Task objective →
Quote only the span from the first line of the entries to the line containing "-964,6 +964,12 @@", both ends kept. Leave every picture out.

Input material →

▼

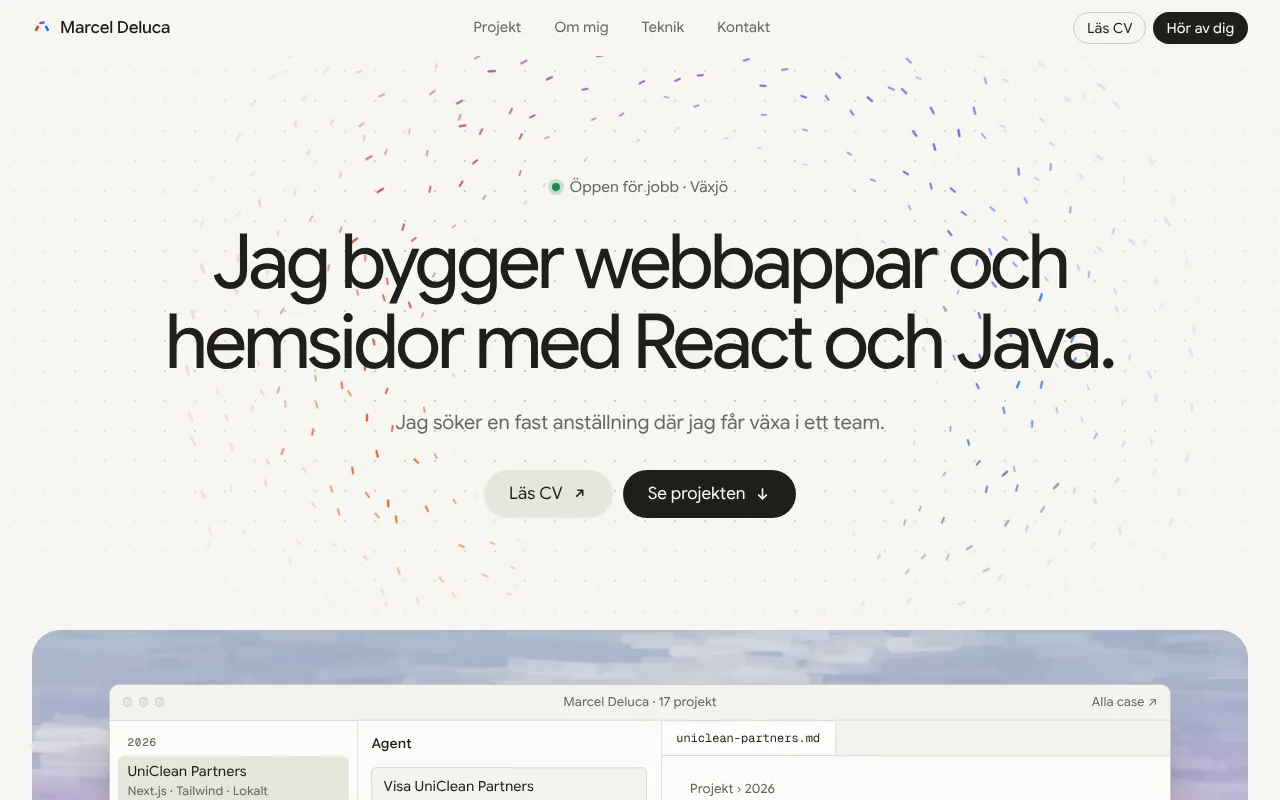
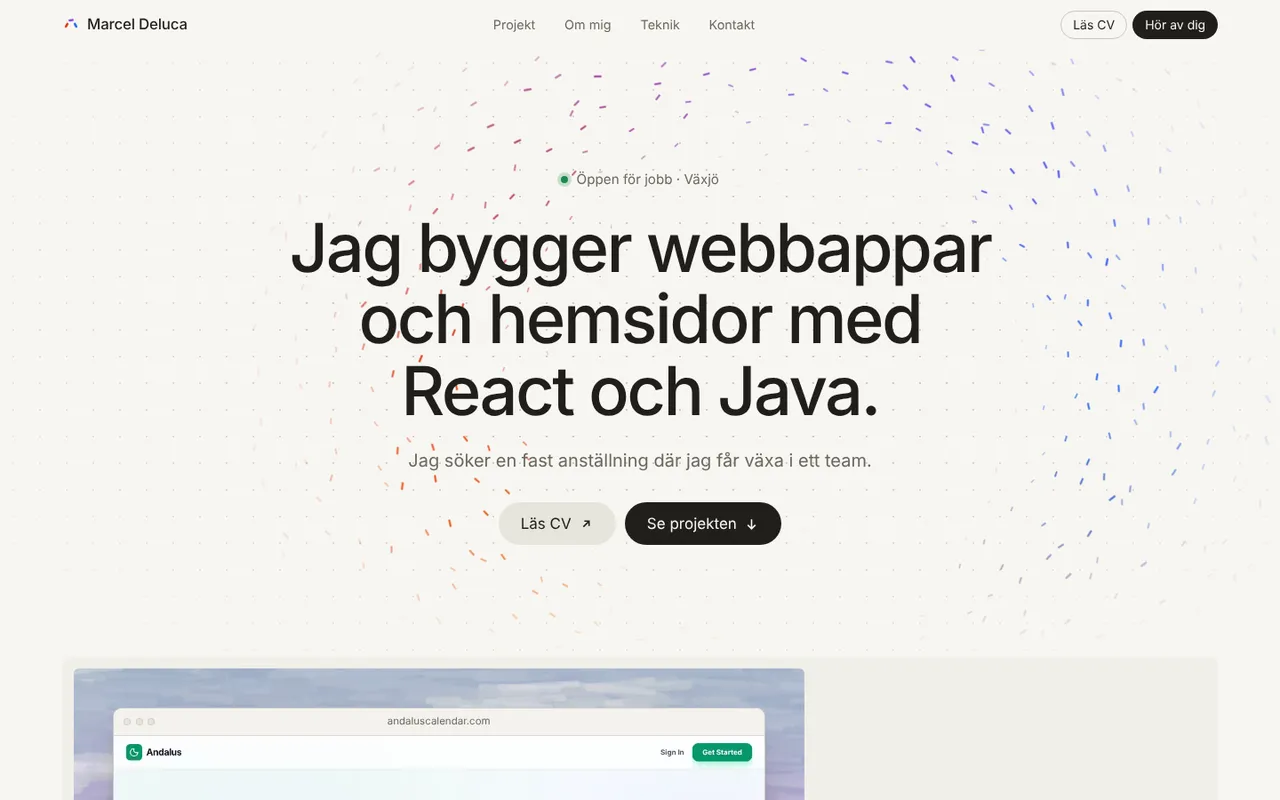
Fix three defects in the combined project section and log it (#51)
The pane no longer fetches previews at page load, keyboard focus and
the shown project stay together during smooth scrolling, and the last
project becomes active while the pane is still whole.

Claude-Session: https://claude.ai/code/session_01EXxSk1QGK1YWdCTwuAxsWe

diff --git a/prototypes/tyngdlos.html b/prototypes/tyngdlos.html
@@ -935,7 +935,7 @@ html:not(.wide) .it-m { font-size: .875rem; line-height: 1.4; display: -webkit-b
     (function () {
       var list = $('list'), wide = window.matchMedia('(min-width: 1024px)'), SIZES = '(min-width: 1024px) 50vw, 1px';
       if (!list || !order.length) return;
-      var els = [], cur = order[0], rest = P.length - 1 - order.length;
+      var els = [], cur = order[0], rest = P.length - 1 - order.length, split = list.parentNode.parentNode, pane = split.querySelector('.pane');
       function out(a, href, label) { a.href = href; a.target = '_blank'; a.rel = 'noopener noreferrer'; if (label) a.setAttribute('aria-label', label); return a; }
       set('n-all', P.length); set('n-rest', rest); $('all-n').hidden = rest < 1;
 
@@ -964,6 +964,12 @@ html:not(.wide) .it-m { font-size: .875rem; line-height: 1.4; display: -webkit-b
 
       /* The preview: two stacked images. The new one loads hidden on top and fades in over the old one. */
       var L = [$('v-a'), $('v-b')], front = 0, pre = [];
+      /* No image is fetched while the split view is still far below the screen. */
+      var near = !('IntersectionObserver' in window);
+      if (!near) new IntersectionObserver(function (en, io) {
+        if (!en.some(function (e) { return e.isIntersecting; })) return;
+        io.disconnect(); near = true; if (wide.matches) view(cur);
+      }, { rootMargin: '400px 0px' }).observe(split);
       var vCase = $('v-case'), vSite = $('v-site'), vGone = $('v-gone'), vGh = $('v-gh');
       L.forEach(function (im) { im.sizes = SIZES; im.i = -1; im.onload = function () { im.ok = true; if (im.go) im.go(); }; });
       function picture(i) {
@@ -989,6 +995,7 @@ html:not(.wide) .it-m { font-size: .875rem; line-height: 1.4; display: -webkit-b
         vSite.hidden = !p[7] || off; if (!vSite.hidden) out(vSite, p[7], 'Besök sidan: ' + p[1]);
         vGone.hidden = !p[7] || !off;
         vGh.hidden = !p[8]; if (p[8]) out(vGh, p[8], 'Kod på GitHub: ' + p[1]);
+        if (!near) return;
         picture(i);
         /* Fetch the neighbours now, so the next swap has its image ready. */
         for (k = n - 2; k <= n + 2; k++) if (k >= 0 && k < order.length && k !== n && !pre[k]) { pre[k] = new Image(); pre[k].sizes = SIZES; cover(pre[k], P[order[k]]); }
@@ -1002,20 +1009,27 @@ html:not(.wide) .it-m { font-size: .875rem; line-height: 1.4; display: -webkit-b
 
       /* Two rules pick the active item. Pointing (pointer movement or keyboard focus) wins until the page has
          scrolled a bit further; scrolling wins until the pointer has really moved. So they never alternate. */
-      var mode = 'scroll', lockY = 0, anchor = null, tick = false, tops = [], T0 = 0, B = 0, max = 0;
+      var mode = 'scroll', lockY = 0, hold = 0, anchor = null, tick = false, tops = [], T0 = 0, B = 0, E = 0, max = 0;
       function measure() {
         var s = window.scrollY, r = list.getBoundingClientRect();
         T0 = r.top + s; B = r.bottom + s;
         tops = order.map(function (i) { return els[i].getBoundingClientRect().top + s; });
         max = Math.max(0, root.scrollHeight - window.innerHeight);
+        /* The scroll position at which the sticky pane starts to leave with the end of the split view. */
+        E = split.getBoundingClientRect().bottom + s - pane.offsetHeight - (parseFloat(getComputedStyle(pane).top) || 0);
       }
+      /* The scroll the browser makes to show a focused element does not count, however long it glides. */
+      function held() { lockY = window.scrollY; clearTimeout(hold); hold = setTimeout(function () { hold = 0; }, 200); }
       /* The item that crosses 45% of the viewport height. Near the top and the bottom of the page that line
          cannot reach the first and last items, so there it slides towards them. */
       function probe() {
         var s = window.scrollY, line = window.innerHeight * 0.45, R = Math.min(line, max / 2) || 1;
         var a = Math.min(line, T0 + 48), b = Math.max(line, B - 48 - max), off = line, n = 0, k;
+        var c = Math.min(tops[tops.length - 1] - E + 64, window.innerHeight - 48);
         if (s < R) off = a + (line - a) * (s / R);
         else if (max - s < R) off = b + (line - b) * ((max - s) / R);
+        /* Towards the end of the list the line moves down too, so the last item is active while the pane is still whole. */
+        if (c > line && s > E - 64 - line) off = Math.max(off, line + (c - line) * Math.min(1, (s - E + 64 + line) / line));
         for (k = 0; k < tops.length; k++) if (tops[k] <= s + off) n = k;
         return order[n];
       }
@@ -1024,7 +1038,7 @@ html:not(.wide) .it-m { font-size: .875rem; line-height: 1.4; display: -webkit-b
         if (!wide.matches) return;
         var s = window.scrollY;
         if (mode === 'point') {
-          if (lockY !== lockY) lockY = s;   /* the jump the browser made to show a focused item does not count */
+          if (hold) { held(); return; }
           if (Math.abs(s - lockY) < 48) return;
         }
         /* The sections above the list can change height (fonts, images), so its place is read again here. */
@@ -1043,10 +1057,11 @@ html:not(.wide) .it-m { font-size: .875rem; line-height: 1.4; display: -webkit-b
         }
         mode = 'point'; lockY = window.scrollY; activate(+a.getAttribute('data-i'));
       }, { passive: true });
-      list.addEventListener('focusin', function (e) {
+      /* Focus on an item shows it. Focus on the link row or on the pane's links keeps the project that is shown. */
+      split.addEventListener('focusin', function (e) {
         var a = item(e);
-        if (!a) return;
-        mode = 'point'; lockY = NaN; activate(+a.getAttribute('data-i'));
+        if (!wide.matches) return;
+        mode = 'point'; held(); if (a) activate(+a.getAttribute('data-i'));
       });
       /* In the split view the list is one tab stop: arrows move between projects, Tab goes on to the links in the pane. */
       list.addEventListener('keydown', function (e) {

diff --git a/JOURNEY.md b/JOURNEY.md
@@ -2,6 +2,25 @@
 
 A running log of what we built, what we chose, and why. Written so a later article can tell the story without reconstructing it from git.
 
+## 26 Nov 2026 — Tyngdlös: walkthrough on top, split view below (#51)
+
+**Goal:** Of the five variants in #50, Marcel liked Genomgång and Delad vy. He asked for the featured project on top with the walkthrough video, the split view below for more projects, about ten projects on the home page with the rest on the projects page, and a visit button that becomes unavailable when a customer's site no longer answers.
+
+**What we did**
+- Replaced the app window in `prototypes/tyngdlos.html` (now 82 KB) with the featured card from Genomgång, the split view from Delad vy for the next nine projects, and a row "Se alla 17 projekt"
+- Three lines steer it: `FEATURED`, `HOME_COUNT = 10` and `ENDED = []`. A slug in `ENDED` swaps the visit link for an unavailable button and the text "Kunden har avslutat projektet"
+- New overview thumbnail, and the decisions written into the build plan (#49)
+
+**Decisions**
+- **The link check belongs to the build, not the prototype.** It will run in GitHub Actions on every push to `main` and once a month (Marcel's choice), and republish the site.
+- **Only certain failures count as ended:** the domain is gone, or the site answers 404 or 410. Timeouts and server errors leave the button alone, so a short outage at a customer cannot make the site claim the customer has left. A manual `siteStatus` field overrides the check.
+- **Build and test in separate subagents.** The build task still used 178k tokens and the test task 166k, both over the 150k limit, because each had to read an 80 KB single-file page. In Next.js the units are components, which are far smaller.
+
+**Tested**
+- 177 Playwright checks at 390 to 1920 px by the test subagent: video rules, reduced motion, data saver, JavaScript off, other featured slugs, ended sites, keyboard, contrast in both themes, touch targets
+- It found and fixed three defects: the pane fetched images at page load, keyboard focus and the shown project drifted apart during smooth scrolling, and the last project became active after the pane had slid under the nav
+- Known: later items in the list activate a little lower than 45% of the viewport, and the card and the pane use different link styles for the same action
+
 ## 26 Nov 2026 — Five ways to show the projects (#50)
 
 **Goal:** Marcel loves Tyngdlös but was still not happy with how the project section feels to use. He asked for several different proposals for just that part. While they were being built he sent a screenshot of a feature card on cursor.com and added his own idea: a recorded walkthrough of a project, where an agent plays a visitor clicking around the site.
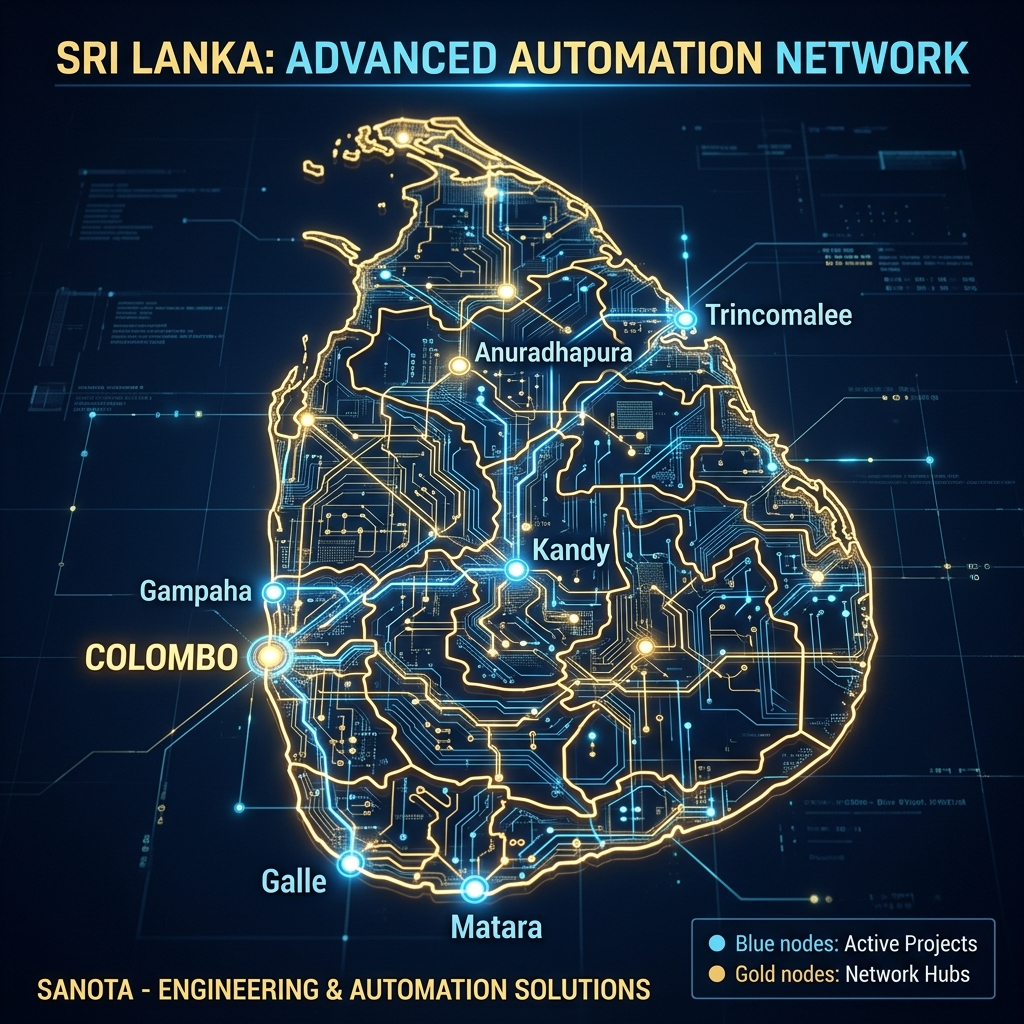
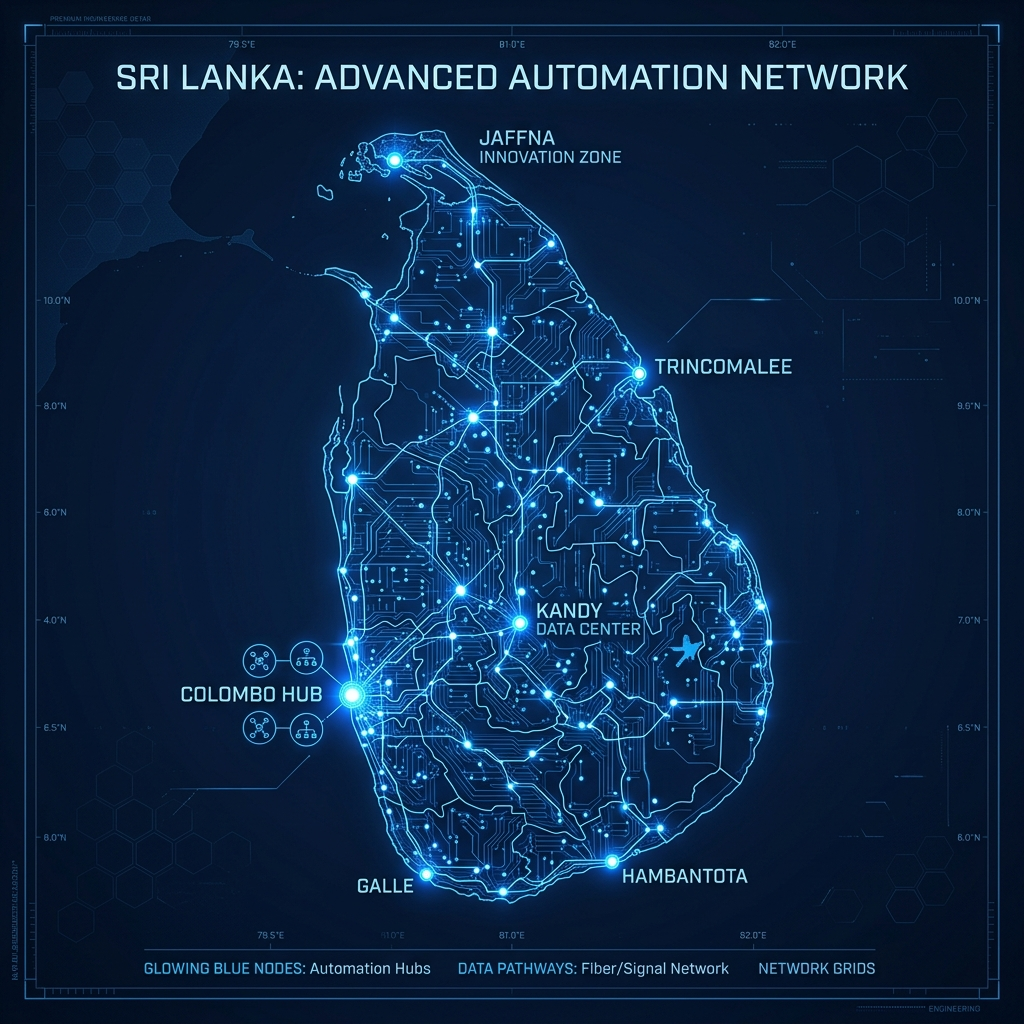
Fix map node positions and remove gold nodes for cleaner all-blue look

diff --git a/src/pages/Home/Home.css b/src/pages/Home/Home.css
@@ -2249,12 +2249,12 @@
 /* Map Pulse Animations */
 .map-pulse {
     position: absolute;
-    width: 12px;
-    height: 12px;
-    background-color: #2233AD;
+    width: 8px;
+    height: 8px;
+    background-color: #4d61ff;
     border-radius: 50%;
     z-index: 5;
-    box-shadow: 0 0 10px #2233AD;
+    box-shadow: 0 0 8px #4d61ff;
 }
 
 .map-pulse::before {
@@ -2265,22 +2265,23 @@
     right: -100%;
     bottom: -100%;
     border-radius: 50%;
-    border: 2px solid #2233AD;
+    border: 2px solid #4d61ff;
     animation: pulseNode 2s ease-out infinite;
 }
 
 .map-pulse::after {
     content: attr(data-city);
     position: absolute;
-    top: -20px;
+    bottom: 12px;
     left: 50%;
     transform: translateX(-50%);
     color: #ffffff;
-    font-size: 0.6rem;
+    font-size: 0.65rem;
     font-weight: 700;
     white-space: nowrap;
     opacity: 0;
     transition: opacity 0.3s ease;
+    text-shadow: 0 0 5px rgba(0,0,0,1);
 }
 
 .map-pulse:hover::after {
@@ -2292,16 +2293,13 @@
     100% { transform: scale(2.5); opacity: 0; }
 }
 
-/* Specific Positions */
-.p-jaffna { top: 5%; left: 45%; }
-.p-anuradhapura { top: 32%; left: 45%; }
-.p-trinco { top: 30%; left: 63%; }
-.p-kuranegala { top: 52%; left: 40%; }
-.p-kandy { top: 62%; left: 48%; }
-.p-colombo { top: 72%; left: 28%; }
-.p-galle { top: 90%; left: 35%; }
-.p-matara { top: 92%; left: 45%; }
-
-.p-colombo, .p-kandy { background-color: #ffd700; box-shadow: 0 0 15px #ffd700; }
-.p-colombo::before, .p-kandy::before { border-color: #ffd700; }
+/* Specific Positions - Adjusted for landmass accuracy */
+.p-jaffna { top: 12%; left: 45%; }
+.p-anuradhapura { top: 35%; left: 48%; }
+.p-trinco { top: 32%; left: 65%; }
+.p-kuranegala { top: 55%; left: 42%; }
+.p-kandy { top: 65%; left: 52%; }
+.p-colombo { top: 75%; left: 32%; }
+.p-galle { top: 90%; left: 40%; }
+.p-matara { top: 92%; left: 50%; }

▲

Result for this exercise →
Fix three defects in the combined project section and log it (#51)
The pane no longer fetches previews at page load, keyboard focus and
the shown project stay together during smooth scrolling, and the last
project becomes active while the pane is still whole.

Claude-Session: https://claude.ai/code/session_01EXxSk1QGK1YWdCTwuAxsWe

diff --git a/prototypes/tyngdlos.html b/prototypes/tyngdlos.html
@@ -935,7 +935,7 @@ html:not(.wide) .it-m { font-size: .875rem; line-height: 1.4; display: -webkit-b
     (function () {
       var list = $('list'), wide = window.matchMedia('(min-width: 1024px)'), SIZES = '(min-width: 1024px) 50vw, 1px';
       if (!list || !order.length) return;
-      var els = [], cur = order[0], rest = P.length - 1 - order.length;
+      var els = [], cur = order[0], rest = P.length - 1 - order.length, split = list.parentNode.parentNode, pane = split.querySelector('.pane');
       function out(a, href, label) { a.href = href; a.target = '_blank'; a.rel = 'noopener noreferrer'; if (label) a.setAttribute('aria-label', label); return a; }
       set('n-all', P.length); set('n-rest', rest); $('all-n').hidden = rest < 1;
 
@@ -964,6 +964,12 @@ html:not(.wide) .it-m { font-size: .875rem; line-height: 1.4; display: -webkit-b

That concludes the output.